Graduate students at the University of California, Santa Cruz, shut down campus Thursday as part of their ongoing strike for a cost of living adjustment, and all other system campuses saw their own one-day protests. Santa Cruz graduate assistants went on a grade strike in December, then a full labor strike this month. Tensions mounted last week when the university fired or disqualified 80-some grads from spring assistantships for continuing to withhold undergraduate grades. Graduate assistants blocked all entrances to the Santa Cruz campus before dawn, forcing the university to cancel classes, except those offered online. Many faculty and undergraduate supporters joined the picket lines on that campus and across the UC system starting midmorning. As of last week, graduate assistants at the Santa Barbara campus are also on a labor strike for a COLA, and assistants at the Davis campus are on a grade strike. Systemwide, graduate instructors make about $2,400 pre-tax, per month, for nine months out of the year. Strikers say that they need between $1,400 and $1,800 extra per month to be able to secure housing in California's expensive rental markets and have anything left over for utilities and food. The United Auto Workers, with which UC's graduate workers are affiliated, has urged the university to reopen their contract to bargain for a COLA. This week it authorized a systemwide strike vote for April on the grounds that the university has committed unfair labor practices. The university has filed a similar claim against graduate workers. The system said in a statement that it "values all our graduate students, including academic student employees (ASEs) who are essential to UC's teaching mission, supporting the university as teaching assistants, readers and tutors.
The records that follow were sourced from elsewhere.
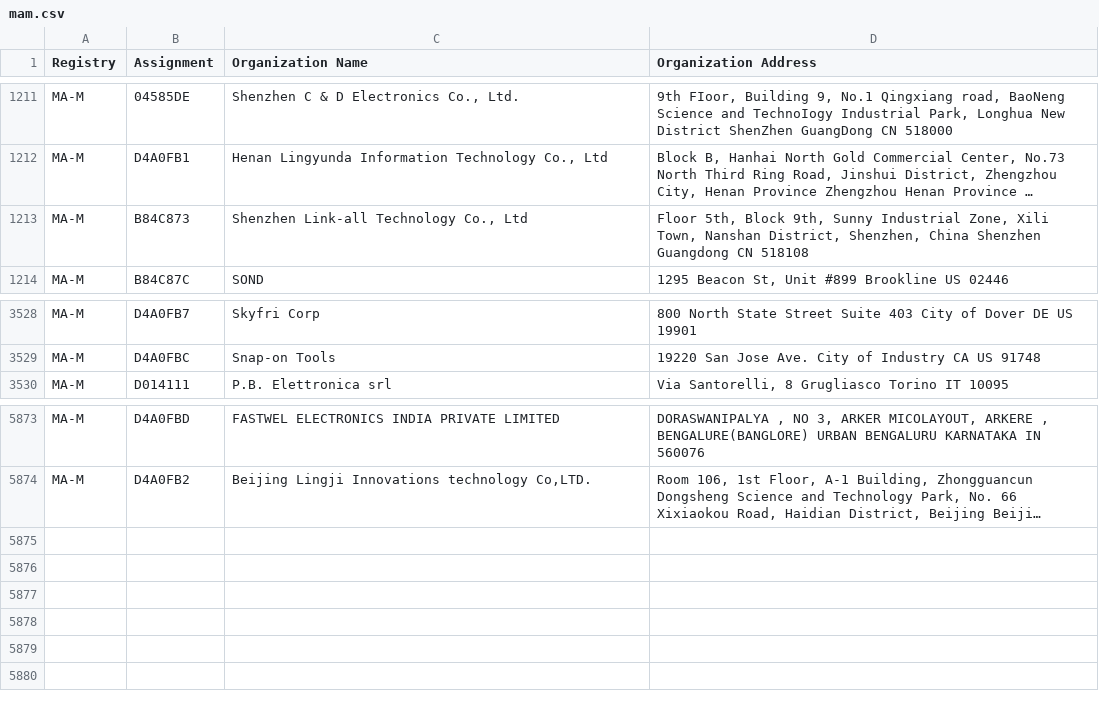
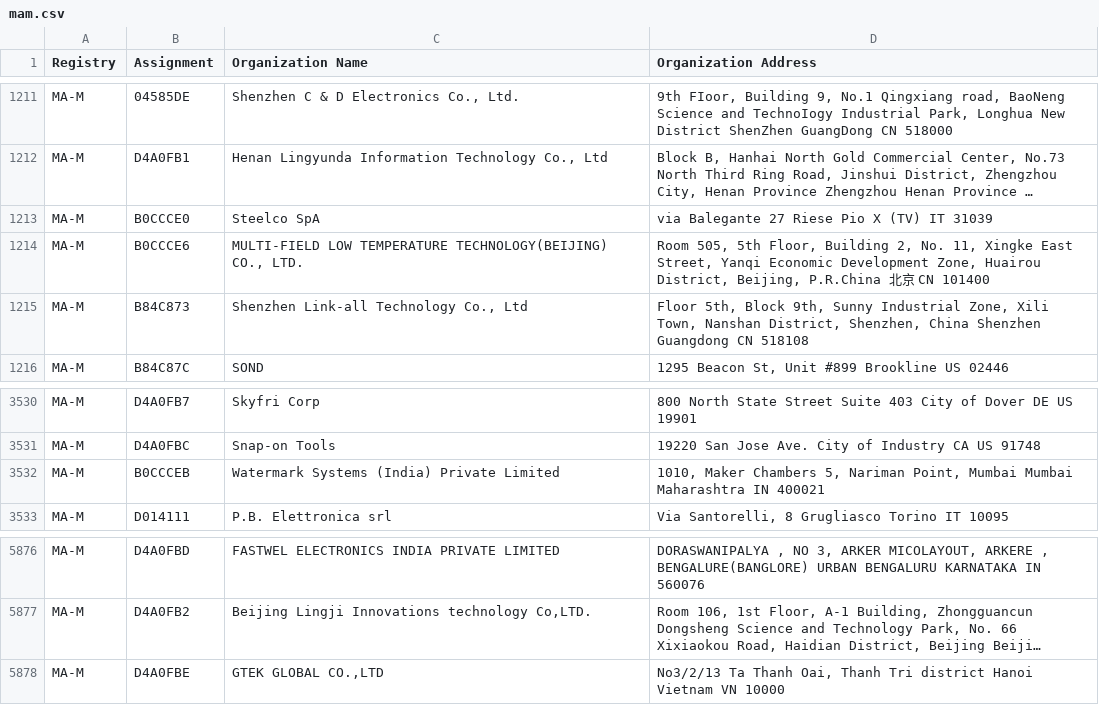
Before and after one commit to hdm/mac-tracker, a CSV file: data/ieee/mam.csv, drawn as a sheet; only a part is shown, gaps mark what is left out; long unchanged cells end in …; the diff names each change by its address in the sheet, - before the commit and + after, or states it on an @@ line.

```diff
--- a/data/ieee/mam.csv
+++ b/data/ieee/mam.csv
+row 1213: MA-M | B0CCCE0 | Steelco SpA | via Balegante 27 Riese Pio X (TV) IT 31039
+row 1214: MA-M | B0CCCE6 | MULTI-FIELD LOW TEMPERATURE TECHNOLOGY(BEIJING) CO., LTD. | Room 505, 5th Floor, Building 2, No. 11, Xingke East Street, Yanqi Economic Development Zone, Huairou District, Beijing, P.R.China 北京 CN 101400
+row 3532: MA-M | B0CCCEB | Watermark Systems (India) Private Limited | 1010, Maker Chambers 5, Nariman Point, Mumbai Mumbai Maharashtra IN 400021
+row 5878: MA-M | D4A0FBE | GTEK GLOBAL CO.,LTD | No3/2/13 Ta Thanh Oai, Thanh Tri district Hanoi Vietnam VN 10000
```
Also changed, not shown: data/ieee/oui36.csv, 2 other files.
However, that mission is in jeopardy when ASEs refuse to fulfill their teaching obligations." The system noted that these assistants are striking in violation of their union contract, negotiated in 2018, and said it's "unfortunate that the UAW has resorted to announcing a strike authorization vote as the university continues pursuing opportunities to engage productively with graduate students on housing affordability and other issues."
Doctors and Postdocs in Political Science in Switzerland. A Study Conducted by the Swiss Political Science Association.
This report shows the results of a survey conducted in spring 2019 among all people who received a PhD in political science from a Swiss university during the last eleven years (2008 to 2018) and among postdocs working in a Swiss university in June 2019. Thus, this survey sheds light on the experiences and career paths of both postdocs and doctors in political science who left academia. Moreover, it compares the results regarding postdocs with a similar study carried out in 2012.
Academic systems rely on the existence of a supply of "outsiders" ready to forgo wages and employment security in exchange for the prospect of uncertain security, prestige, freedom and reasonably high salaries that tenured positions entail.